I wanted to mention to you before I get off stage here, one of the towns we went through along Omaha Beach was a small town called Colleville, and it is now the site for the U.S. Military Cemetery. It is a place, truly, that never fails to move visitors, more than anything else. It is the emotional center for the Battle of Normandy. There are 9,386 graves there, row after row of the 29th Division. It is a beautiful place. It speaks to you, at once saddening and liberating. It overlooks the beach, Omaha Beach. Now it is white sand and pebbles, pristine, a far cry from the carnage of so many years ago.
The graves all face westward, toward home. Here, it is always Memorial Day. This quiet cemetery holds a place of reflection and a retreat for the spirit. Returning for the 70th Anniversary that I mentioned in the beginning, was especially meaningful.

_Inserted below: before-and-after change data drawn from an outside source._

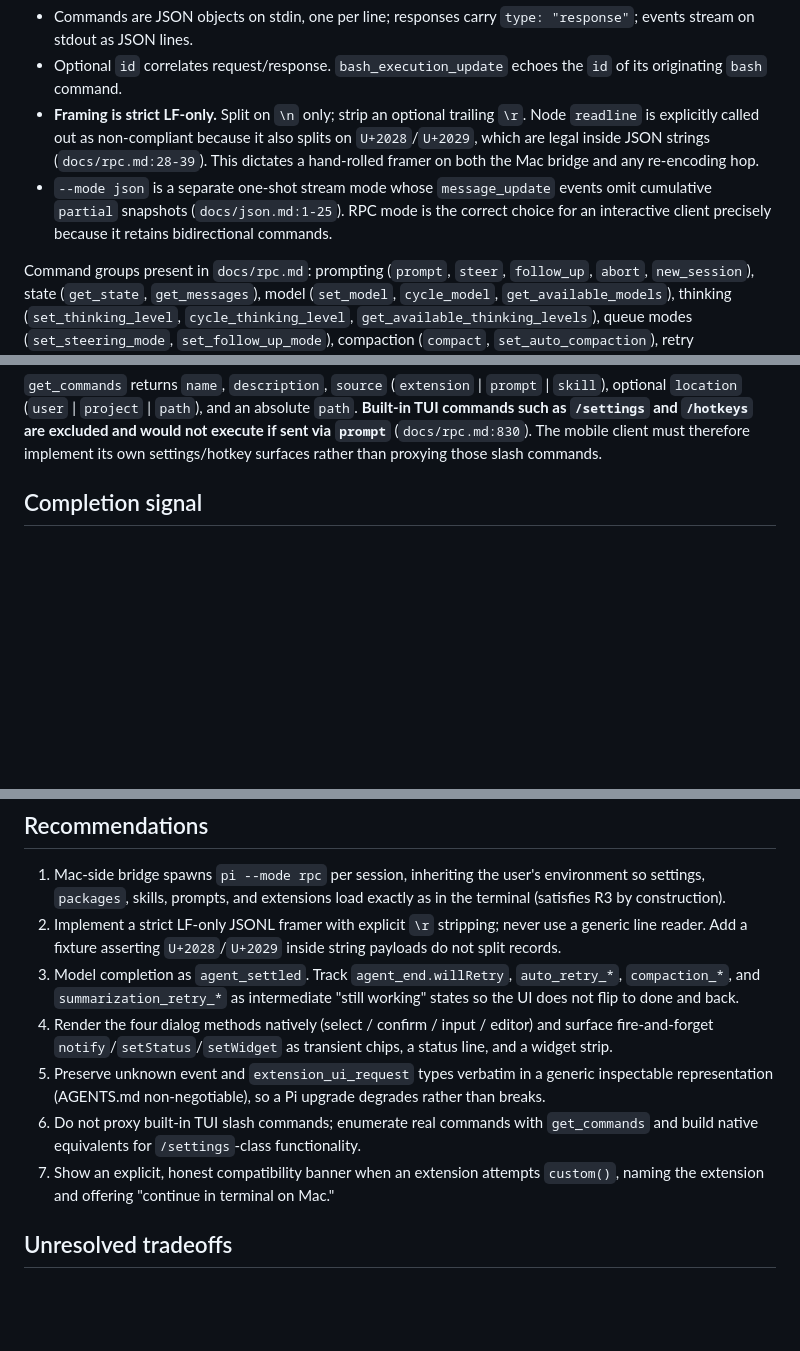
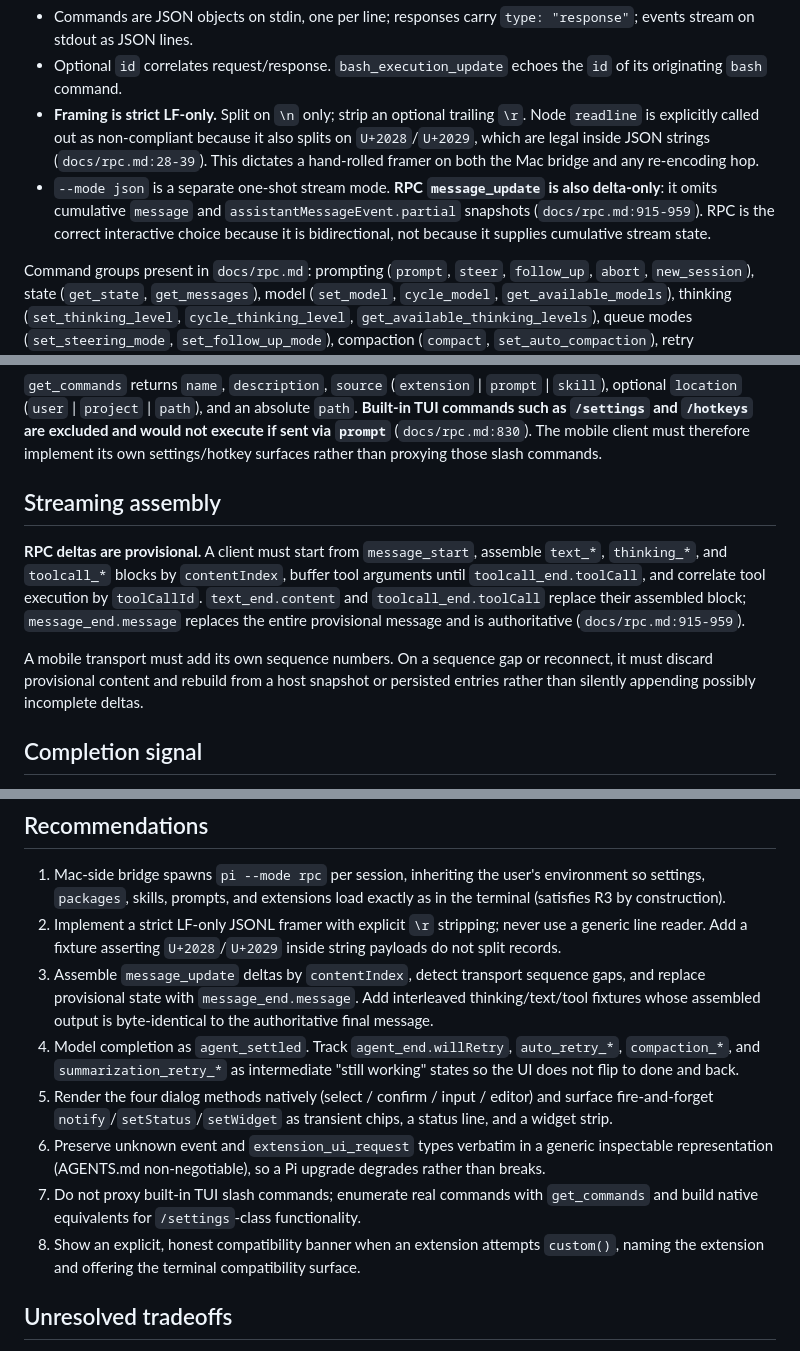
Before and after one commit to VeryBigSad/pi-app, a Markdown page: docs/research/pi-integration.md, 3 parts joined by grey strips. GitHub-like rendering; blank space fills up the shorter version.

Commit message:
docs: correct Pi RPC streaming semantics

```diff
--- a/docs/research/pi-integration.md
+++ b/docs/research/pi-integration.md
@@ -37,7 +37,7 @@ RPC mode is started with `pi --mode rpc [options]` and speaks JSONL over stdin/s
 - Commands are JSON objects on stdin, one per line; responses carry `type: "response"`; events stream on stdout as JSON lines.
 - Optional `id` correlates request/response. `bash_execution_update` echoes the `id` of its originating `bash` command.
 - **Framing is strict LF-only.** Split on `\n` only; strip an optional trailing `\r`. Node `readline` is explicitly called out as non-compliant because it also splits on `U+2028`/`U+2029`, which are legal inside JSON strings (`docs/rpc.md:28-39`). This dictates a hand-rolled framer on both the Mac bridge and any re-encoding hop.
-- `--mode json` is a separate one-shot stream mode whose `message_update` events omit cumulative `partial` snapshots (`docs/json.md:1-25`). RPC mode is the correct choice for an interactive client precisely because it retains bidirectional commands.
+- `--mode json` is a separate one-shot stream mode. **RPC `message_update` is also delta-only**: it omits cumulative `message` and `assistantMessageEvent.partial` snapshots (`docs/rpc.md:915-959`). RPC is the correct interactive choice because it is bidirectional, not because it supplies cumulative stream state.
 
 Command groups present in `docs/rpc.md`: prompting (`prompt`, `steer`, `follow_up`, `abort`, `new_session`), state (`get_state`, `get_messages`), model (`set_model`, `cycle_model`, `get_available_models`), thinking (`set_thinking_level`, `cycle_thinking_level`, `get_available_thinking_levels`), queue modes (`set_steering_mode`, `set_follow_up_mode`), compaction (`compact`, `set_auto_compaction`), retry (`set_auto_retry`, `abort_retry`), bash (`bash`, `abort_bash`), session (`get_session_stats`, `export_html`, `switch_session`, `fork`, `clone`, `get_fork_messages`, `get_entries`, `get_tree`, `get_last_assistant_text`, `set_session_name`), commands (`get_commands`).
 
@@ -49,6 +49,12 @@ Prompt semantics worth encoding in the client state machine:
 - Images ride inline as `ImageContent`: `{"type": "image", "data": "<base64>", "mimeType": "image/png"}` on `prompt`, `steer`, and `follow_up` (`docs/rpc.md:51-53`, `88-93`, `110-115`).
 
 `get_commands` returns `name`, `description`, `source` (`extension` | `prompt` | `skill`), optional `location` (`user` | `project` | `path`), and an absolute `path`. **Built-in TUI commands such as `/settings` and `/hotkeys` are excluded and would not execute if sent via `prompt`** (`docs/rpc.md:830`). The mobile client must therefore implement its own settings/hotkey surfaces rather than proxying those slash commands.
+
+## Streaming assembly
+
+**RPC deltas are provisional.** A client must start from `message_start`, assemble `text_*`, `thinking_*`, and `toolcall_*` blocks by `contentIndex`, buffer tool arguments until `toolcall_end.toolCall`, and correlate tool execution by `toolCallId`. `text_end.content` and `toolcall_end.toolCall` replace their assembled block; `message_end.message` replaces the entire provisional message and is authoritative (`docs/rpc.md:915-959`).
+
+A mobile transport must add its own sequence numbers. On a sequence gap or reconnect, it must discard provisional content and rebuild from a host snapshot or persisted entries rather than silently appending possibly incomplete deltas.
 
 ## Completion signal
 
@@ -93,11 +99,12 @@ Recommendation: use `get_entries` + `leafId` as the resync primitive after recon
 
 1. Mac-side bridge spawns `pi --mode rpc` per session, inheriting the user's environment so settings, `packages`, skills, prompts, and extensions load exactly as in the terminal (satisfies R3 by construction).
 2. Implement a strict LF-only JSONL framer with explicit `\r` stripping; never use a generic line reader. Add a fixture asserting `U+2028`/`U+2029` inside string payloads do not split records.
-3. Model completion as `agent_settled`. Track `agent_end.willRetry`, `auto_retry_*`, `compaction_*`, and `summarization_retry_*` as intermediate "still working" states so the UI does not flip to done and back.
-4. Render the four dialog methods natively (select / confirm / input / editor) and surface fire-and-forget `notify`/`setStatus`/`setWidget` as transient chips, a status line, and a widget strip.
-5. Preserve unknown event and `extension_ui_request` types verbatim in a generic inspectable representation (AGENTS.md non-negotiable), so a Pi upgrade degrades rather than breaks.
-6. Do not proxy built-in TUI slash commands; enumerate real commands with `get_commands` and build native equivalents for `/settings`-class functionality.
-7. Show an explicit, honest compatibility banner when an extension attempts `custom()`, naming the extension and offering "continue in terminal on Mac."
+3. Assemble `message_update` deltas by `contentIndex`, detect transport sequence gaps, and replace provisional state with `message_end.message`. Add interleaved thinking/text/tool fixtures whose assembled output is byte-identical to the authoritative final message.
+4. Model completion as `agent_settled`. Track `agent_end.willRetry`, `auto_retry_*`, `compaction_*`, and `summarization_retry_*` as intermediate "still working" states so the UI does not flip to done and back.
+5. Render the four dialog methods natively (select / confirm / input / editor) and surface fire-and-forget `notify`/`setStatus`/`setWidget` as transient chips, a status line, and a widget strip.
+6. Preserve unknown event and `extension_ui_request` types verbatim in a generic inspectable representation (AGENTS.md non-negotiable), so a Pi upgrade degrades rather than breaks.
+7. Do not proxy built-in TUI slash commands; enumerate real commands with `get_commands` and build native equivalents for `/settings`-class functionality.
+8. Show an explicit, honest compatibility banner when an extension attempts `custom()`, naming the extension and offering the terminal compatibility surface.
 
 ## Unresolved tradeoffs
 
```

Visiting that cemetery meant that we were together again with the soldiers that fell in Normandy.
Our band, we had a nine-piece band, a brass band, and the 29th Division said they couldn’t send the full band. A hundred people would cost too much, so they sent a nine-man brass ensemble. They told us they were a concert band; that they didn’t march. So, what we had was a band that couldn’t play and march at the same time. Anyway, they were wonderful. They played at the cemetery, and they played "Eventide," and "Nearer my God, to thee." And looking out over those graves to Omaha Beach beyond, just beyond that, the water ... I’ll tell ya, it brought a vision to me of our young soldiers coming in on those small boats, many of them in the last moments of their lives.
Omaha Beach was truly a heart-stopping experience. When I got back from the Army I did not have nightmares, and I didn’t jump at loud noises, but I thought about it, and I thought about the war. I thought about it every day. I thought about how I made it through that terrible day, D-Day, the whole war actually, and so many didn’t.

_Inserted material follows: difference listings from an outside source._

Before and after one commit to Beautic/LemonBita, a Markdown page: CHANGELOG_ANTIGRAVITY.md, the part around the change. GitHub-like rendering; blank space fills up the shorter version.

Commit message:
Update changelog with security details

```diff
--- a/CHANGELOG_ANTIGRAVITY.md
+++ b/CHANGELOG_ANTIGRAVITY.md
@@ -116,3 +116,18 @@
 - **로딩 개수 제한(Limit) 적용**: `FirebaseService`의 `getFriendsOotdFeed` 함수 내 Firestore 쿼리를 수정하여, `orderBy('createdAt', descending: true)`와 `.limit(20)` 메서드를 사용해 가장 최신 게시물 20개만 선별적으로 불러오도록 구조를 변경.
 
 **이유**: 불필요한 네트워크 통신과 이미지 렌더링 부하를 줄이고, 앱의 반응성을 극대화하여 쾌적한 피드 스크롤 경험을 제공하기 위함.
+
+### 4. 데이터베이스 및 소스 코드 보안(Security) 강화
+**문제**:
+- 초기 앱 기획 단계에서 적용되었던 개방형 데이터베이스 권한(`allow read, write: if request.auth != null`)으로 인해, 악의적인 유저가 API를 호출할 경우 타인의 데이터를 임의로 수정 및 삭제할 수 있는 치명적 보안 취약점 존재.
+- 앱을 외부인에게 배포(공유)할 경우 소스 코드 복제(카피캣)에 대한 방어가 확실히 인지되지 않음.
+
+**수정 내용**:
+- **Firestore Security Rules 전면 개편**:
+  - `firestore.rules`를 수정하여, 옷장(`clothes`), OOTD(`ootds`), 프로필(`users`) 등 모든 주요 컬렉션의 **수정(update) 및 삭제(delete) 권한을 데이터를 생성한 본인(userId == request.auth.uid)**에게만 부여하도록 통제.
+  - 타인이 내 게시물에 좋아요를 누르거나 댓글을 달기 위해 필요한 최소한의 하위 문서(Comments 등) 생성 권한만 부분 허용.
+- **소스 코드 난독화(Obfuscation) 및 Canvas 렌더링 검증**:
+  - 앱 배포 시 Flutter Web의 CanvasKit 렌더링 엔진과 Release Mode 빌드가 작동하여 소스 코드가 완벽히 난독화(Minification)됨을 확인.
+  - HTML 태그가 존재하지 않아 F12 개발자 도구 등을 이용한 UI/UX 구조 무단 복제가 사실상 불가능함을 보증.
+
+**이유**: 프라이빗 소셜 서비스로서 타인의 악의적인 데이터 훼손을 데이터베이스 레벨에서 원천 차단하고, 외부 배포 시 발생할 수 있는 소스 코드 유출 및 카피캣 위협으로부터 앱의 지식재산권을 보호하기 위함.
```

Those days have lived with me forever. They have shaped my life. At last, at that 70th Anniversary, when we were in France, there on Omaha Beach, I think I finally got to the place in life where I can say without shame that those nights I spent in the foxholes and ditches, and in the bombed-out building of Europe, I shook and I trembled and I cried at some of the things that I saw and had to do that day.

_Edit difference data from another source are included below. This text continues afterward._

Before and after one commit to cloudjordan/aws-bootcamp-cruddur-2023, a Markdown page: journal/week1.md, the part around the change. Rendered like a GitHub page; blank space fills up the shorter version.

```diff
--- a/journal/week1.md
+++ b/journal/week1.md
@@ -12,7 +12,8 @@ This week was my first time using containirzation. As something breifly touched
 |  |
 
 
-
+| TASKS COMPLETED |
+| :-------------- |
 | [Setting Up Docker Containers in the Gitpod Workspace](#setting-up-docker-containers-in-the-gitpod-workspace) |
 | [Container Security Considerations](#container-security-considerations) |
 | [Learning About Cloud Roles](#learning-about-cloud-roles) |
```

My contribution in World War II was very small. I was honored to serve with some very brave soldiers. We few, we happy few, we band of brothers. He, who today sheds his blood with me, shall be my brother.
We just had July 4th, didn’t we? I thought about that just a minute ago, I thought about that’s the time when we sing patriotic songs of all kinds. I thought how about closing today with our singing this little patriotic song together? It’s very short, just a few lines. It’s an old song you’ll instantly recognize. It goes like this.
"My country, ‘ tis of thee,
Sweet land of liberty, of thee I sing;
Land where my fathers died,
Land of the pilgrims’ pride,
From every mountainside let freedom ring!"
Bless you, God bless you.
Photo 1. As Veteran’s Day nears we honor all our troops with a memory from a man named Morley Piper. Now 92, Piper was a 19-year old lieutenant on June 6, 1944 when he and many others like him stepped off their landing crafts into the shallow waters of the North Atlantic to face the German army. (Photo from Wikimedia Commons)
Photo 2. Morley Piper, age 92. (Courtesy photo)
Photo 3. Morley Piper was a 19-year old second lieutenant in the 29th Infantry Division during the D-Day invasion of Omaha Beach. (Courtesy photo)
Photo 4. Morley Piper with the Air Force Color Guard during the Arkansas Press Association 2017 Summer Convention in Little Rock. (Photo by Ashley Wallace)